» **THE PROBLEM**
Every entry that appears below is to be output exactly.

» **RECORDED DATA**
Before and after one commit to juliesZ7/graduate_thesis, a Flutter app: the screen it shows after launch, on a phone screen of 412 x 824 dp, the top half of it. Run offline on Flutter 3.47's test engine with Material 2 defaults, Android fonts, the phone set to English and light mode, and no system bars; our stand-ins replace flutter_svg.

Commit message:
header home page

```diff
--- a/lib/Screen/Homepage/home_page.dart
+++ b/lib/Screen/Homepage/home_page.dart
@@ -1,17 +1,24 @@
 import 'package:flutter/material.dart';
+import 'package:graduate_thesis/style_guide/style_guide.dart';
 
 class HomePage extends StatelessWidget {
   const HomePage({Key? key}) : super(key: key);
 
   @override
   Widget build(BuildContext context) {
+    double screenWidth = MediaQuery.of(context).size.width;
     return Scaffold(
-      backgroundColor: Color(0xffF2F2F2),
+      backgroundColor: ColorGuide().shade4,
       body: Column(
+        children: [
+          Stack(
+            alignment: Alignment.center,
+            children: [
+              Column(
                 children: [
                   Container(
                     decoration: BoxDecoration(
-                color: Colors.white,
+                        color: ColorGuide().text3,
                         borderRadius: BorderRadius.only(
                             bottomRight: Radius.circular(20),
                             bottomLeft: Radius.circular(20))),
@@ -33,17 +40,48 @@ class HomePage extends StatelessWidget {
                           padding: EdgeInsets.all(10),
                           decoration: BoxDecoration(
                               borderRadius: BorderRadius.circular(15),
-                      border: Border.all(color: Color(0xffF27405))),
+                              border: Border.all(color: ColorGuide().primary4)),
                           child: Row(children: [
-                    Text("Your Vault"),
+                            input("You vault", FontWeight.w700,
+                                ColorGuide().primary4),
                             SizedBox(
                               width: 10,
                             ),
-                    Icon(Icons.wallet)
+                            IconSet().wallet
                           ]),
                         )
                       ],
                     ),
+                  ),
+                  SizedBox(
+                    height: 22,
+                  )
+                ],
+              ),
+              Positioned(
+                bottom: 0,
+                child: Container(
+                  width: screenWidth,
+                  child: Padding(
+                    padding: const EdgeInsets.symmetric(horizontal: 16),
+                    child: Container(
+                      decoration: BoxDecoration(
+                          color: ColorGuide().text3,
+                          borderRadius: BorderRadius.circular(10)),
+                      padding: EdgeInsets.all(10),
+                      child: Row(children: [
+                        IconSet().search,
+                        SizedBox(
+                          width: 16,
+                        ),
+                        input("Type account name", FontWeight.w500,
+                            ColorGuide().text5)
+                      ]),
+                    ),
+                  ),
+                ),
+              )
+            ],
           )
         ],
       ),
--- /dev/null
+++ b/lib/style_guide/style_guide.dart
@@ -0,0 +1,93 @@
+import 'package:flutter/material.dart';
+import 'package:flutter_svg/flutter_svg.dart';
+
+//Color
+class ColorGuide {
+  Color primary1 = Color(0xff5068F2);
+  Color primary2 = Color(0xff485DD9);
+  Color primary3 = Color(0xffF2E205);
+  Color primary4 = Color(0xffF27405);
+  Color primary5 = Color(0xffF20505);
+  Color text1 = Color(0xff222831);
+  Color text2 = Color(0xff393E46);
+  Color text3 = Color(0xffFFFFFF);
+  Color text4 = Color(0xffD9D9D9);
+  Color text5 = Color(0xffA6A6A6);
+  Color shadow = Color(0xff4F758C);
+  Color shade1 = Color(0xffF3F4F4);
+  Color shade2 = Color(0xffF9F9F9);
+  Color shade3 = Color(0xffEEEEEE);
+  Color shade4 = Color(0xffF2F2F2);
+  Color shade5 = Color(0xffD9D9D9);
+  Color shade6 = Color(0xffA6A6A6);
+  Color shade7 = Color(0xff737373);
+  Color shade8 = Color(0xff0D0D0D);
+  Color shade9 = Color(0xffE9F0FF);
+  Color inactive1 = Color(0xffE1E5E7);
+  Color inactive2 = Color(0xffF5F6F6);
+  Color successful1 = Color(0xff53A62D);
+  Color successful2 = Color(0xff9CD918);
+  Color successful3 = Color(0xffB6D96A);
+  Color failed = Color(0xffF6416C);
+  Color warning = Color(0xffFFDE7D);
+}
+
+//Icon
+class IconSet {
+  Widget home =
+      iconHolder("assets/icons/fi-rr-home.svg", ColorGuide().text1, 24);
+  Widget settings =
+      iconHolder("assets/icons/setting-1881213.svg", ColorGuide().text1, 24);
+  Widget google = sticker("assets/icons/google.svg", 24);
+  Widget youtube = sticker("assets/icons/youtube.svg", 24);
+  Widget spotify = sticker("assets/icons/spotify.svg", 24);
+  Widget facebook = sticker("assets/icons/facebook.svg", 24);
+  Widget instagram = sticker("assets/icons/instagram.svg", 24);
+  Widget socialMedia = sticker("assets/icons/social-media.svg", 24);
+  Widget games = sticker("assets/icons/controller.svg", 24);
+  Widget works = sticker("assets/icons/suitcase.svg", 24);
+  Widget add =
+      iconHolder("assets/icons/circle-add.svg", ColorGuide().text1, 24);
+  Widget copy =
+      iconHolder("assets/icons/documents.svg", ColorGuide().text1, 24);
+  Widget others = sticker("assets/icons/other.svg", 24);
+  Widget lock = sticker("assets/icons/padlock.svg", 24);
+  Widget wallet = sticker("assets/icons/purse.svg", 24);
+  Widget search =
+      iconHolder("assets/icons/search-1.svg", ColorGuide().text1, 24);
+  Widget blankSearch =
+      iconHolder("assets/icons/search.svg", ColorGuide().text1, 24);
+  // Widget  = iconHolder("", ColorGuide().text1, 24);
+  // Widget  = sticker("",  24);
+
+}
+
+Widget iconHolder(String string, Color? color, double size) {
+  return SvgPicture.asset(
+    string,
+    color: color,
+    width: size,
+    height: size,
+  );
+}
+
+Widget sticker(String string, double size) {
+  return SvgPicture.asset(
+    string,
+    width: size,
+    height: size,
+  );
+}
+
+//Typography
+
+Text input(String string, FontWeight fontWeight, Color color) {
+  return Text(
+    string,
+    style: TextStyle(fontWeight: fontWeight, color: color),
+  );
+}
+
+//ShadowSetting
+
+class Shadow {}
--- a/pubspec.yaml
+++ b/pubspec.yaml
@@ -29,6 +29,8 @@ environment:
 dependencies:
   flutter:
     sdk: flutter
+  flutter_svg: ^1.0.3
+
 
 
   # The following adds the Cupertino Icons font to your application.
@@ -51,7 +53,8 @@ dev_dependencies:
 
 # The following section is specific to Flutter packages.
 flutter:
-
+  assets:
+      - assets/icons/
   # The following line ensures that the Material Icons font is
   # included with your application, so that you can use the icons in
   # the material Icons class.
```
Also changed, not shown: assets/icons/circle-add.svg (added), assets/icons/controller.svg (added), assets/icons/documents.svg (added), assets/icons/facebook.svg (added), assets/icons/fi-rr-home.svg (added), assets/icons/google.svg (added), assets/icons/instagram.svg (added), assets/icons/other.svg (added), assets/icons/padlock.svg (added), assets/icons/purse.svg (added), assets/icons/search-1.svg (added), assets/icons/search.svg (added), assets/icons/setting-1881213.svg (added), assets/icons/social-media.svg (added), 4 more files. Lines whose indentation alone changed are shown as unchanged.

» **OUTPUT BELOW**
Before and after one commit to juliesZ7/graduate_thesis, a Flutter app: the screen it shows after launch, on a phone screen of 412 x 824 dp, the top half of it. Run offline on Flutter 3.47's test engine with Material 2 defaults, Android fonts, the phone set to English and light mode, and no system bars; our stand-ins replace flutter_svg.

Commit message:
header home page

```diff
--- a/lib/Screen/Homepage/home_page.dart
+++ b/lib/Screen/Homepage/home_page.dart
@@ -1,17 +1,24 @@
 import 'package:flutter/material.dart';
+import 'package:graduate_thesis/style_guide/style_guide.dart';
 
 class HomePage extends StatelessWidget {
   const HomePage({Key? key}) : super(key: key);
 
   @override
   Widget build(BuildContext context) {
+    double screenWidth = MediaQuery.of(context).size.width;
     return Scaffold(
-      backgroundColor: Color(0xffF2F2F2),
+      backgroundColor: ColorGuide().shade4,
       body: Column(
+        children: [
+          Stack(
+            alignment: Alignment.center,
+            children: [
+              Column(
                 children: [
                   Container(
                     decoration: BoxDecoration(
-                color: Colors.white,
+                        color: ColorGuide().text3,
                         borderRadius: BorderRadius.only(
                             bottomRight: Radius.circular(20),
                             bottomLeft: Radius.circular(20))),
@@ -33,17 +40,48 @@ class HomePage extends StatelessWidget {
                           padding: EdgeInsets.all(10),
                           decoration: BoxDecoration(
                               borderRadius: BorderRadius.circular(15),
-                      border: Border.all(color: Color(0xffF27405))),
+                              border: Border.all(color: ColorGuide().primary4)),
                           child: Row(children: [
-                    Text("Your Vault"),
+                            input("You vault", FontWeight.w700,
+                                ColorGuide().primary4),
                             SizedBox(
                               width: 10,
                             ),
-                    Icon(Icons.wallet)
+                            IconSet().wallet
                           ]),
                         )
                       ],
                     ),
+                  ),
+                  SizedBox(
+                    height: 22,
+                  )
+                ],
+              ),
+              Positioned(
+                bottom: 0,
+                child: Container(
+                  width: screenWidth,
+                  child: Padding(
+                    padding: const EdgeInsets.symmetric(horizontal: 16),
+                    child: Container(
+                      decoration: BoxDecoration(
+                          color: ColorGuide().text3,
+                          borderRadius: BorderRadius.circular(10)),
+                      padding: EdgeInsets.all(10),
+                      child: Row(children: [
+                        IconSet().search,
+                        SizedBox(
+                          width: 16,
+                        ),
+                        input("Type account name", FontWeight.w500,
+                            ColorGuide().text5)
+                      ]),
+                    ),
+                  ),
+                ),
+              )
+            ],
           )
         ],
       ),
--- /dev/null
+++ b/lib/style_guide/style_guide.dart
@@ -0,0 +1,93 @@
+import 'package:flutter/material.dart';
+import 'package:flutter_svg/flutter_svg.dart';
+
+//Color
+class ColorGuide {
+  Color primary1 = Color(0xff5068F2);
+  Color primary2 = Color(0xff485DD9);
+  Color primary3 = Color(0xffF2E205);
+  Color primary4 = Color(0xffF27405);
+  Color primary5 = Color(0xffF20505);
+  Color text1 = Color(0xff222831);
+  Color text2 = Color(0xff393E46);
+  Color text3 = Color(0xffFFFFFF);
+  Color text4 = Color(0xffD9D9D9);
+  Color text5 = Color(0xffA6A6A6);
+  Color shadow = Color(0xff4F758C);
+  Color shade1 = Color(0xffF3F4F4);
+  Color shade2 = Color(0xffF9F9F9);
+  Color shade3 = Color(0xffEEEEEE);
+  Color shade4 = Color(0xffF2F2F2);
+  Color shade5 = Color(0xffD9D9D9);
+  Color shade6 = Color(0xffA6A6A6);
+  Color shade7 = Color(0xff737373);
+  Color shade8 = Color(0xff0D0D0D);
+  Color shade9 = Color(0xffE9F0FF);
+  Color inactive1 = Color(0xffE1E5E7);
+  Color inactive2 = Color(0xffF5F6F6);
+  Color successful1 = Color(0xff53A62D);
+  Color successful2 = Color(0xff9CD918);
+  Color successful3 = Color(0xffB6D96A);
+  Color failed = Color(0xffF6416C);
+  Color warning = Color(0xffFFDE7D);
+}
+
+//Icon
+class IconSet {
+  Widget home =
+      iconHolder("assets/icons/fi-rr-home.svg", ColorGuide().text1, 24);
+  Widget settings =
+      iconHolder("assets/icons/setting-1881213.svg", ColorGuide().text1, 24);
+  Widget google = sticker("assets/icons/google.svg", 24);
+  Widget youtube = sticker("assets/icons/youtube.svg", 24);
+  Widget spotify = sticker("assets/icons/spotify.svg", 24);
+  Widget facebook = sticker("assets/icons/facebook.svg", 24);
+  Widget instagram = sticker("assets/icons/instagram.svg", 24);
+  Widget socialMedia = sticker("assets/icons/social-media.svg", 24);
+  Widget games = sticker("assets/icons/controller.svg", 24);
+  Widget works = sticker("assets/icons/suitcase.svg", 24);
+  Widget add =
+      iconHolder("assets/icons/circle-add.svg", ColorGuide().text1, 24);
+  Widget copy =
+      iconHolder("assets/icons/documents.svg", ColorGuide().text1, 24);
+  Widget others = sticker("assets/icons/other.svg", 24);
+  Widget lock = sticker("assets/icons/padlock.svg", 24);
+  Widget wallet = sticker("assets/icons/purse.svg", 24);
+  Widget search =
+      iconHolder("assets/icons/search-1.svg", ColorGuide().text1, 24);
+  Widget blankSearch =
+      iconHolder("assets/icons/search.svg", ColorGuide().text1, 24);
+  // Widget  = iconHolder("", ColorGuide().text1, 24);
+  // Widget  = sticker("",  24);
+
+}
+
+Widget iconHolder(String string, Color? color, double size) {
+  return SvgPicture.asset(
+    string,
+    color: color,
+    width: size,
+    height: size,
+  );
+}
+
+Widget sticker(String string, double size) {
+  return SvgPicture.asset(
+    string,
+    width: size,
+    height: size,
+  );
+}
+
+//Typography
+
+Text input(String string, FontWeight fontWeight, Color color) {
+  return Text(
+    string,
+    style: TextStyle(fontWeight: fontWeight, color: color),
+  );
+}
+
+//ShadowSetting
+
+class Shadow {}
--- a/pubspec.yaml
+++ b/pubspec.yaml
@@ -29,6 +29,8 @@ environment:
 dependencies:
   flutter:
     sdk: flutter
+  flutter_svg: ^1.0.3
+
 
 
   # The following adds the Cupertino Icons font to your application.
@@ -51,7 +53,8 @@ dev_dependencies:
 
 # The following section is specific to Flutter packages.
 flutter:
-
+  assets:
+      - assets/icons/
   # The following line ensures that the Material Icons font is
   # included with your application, so that you can use the icons in
   # the material Icons class.
```
Also changed, not shown: assets/icons/circle-add.svg (added), assets/icons/controller.svg (added), assets/icons/documents.svg (added), assets/icons/facebook.svg (added), assets/icons/fi-rr-home.svg (added), assets/icons/google.svg (added), assets/icons/instagram.svg (added), assets/icons/other.svg (added), assets/icons/padlock.svg (added), assets/icons/purse.svg (added), assets/icons/search-1.svg (added), assets/icons/search.svg (added), assets/icons/setting-1881213.svg (added), assets/icons/social-media.svg (added), 4 more files. Lines whose indentation alone changed are shown as unchanged.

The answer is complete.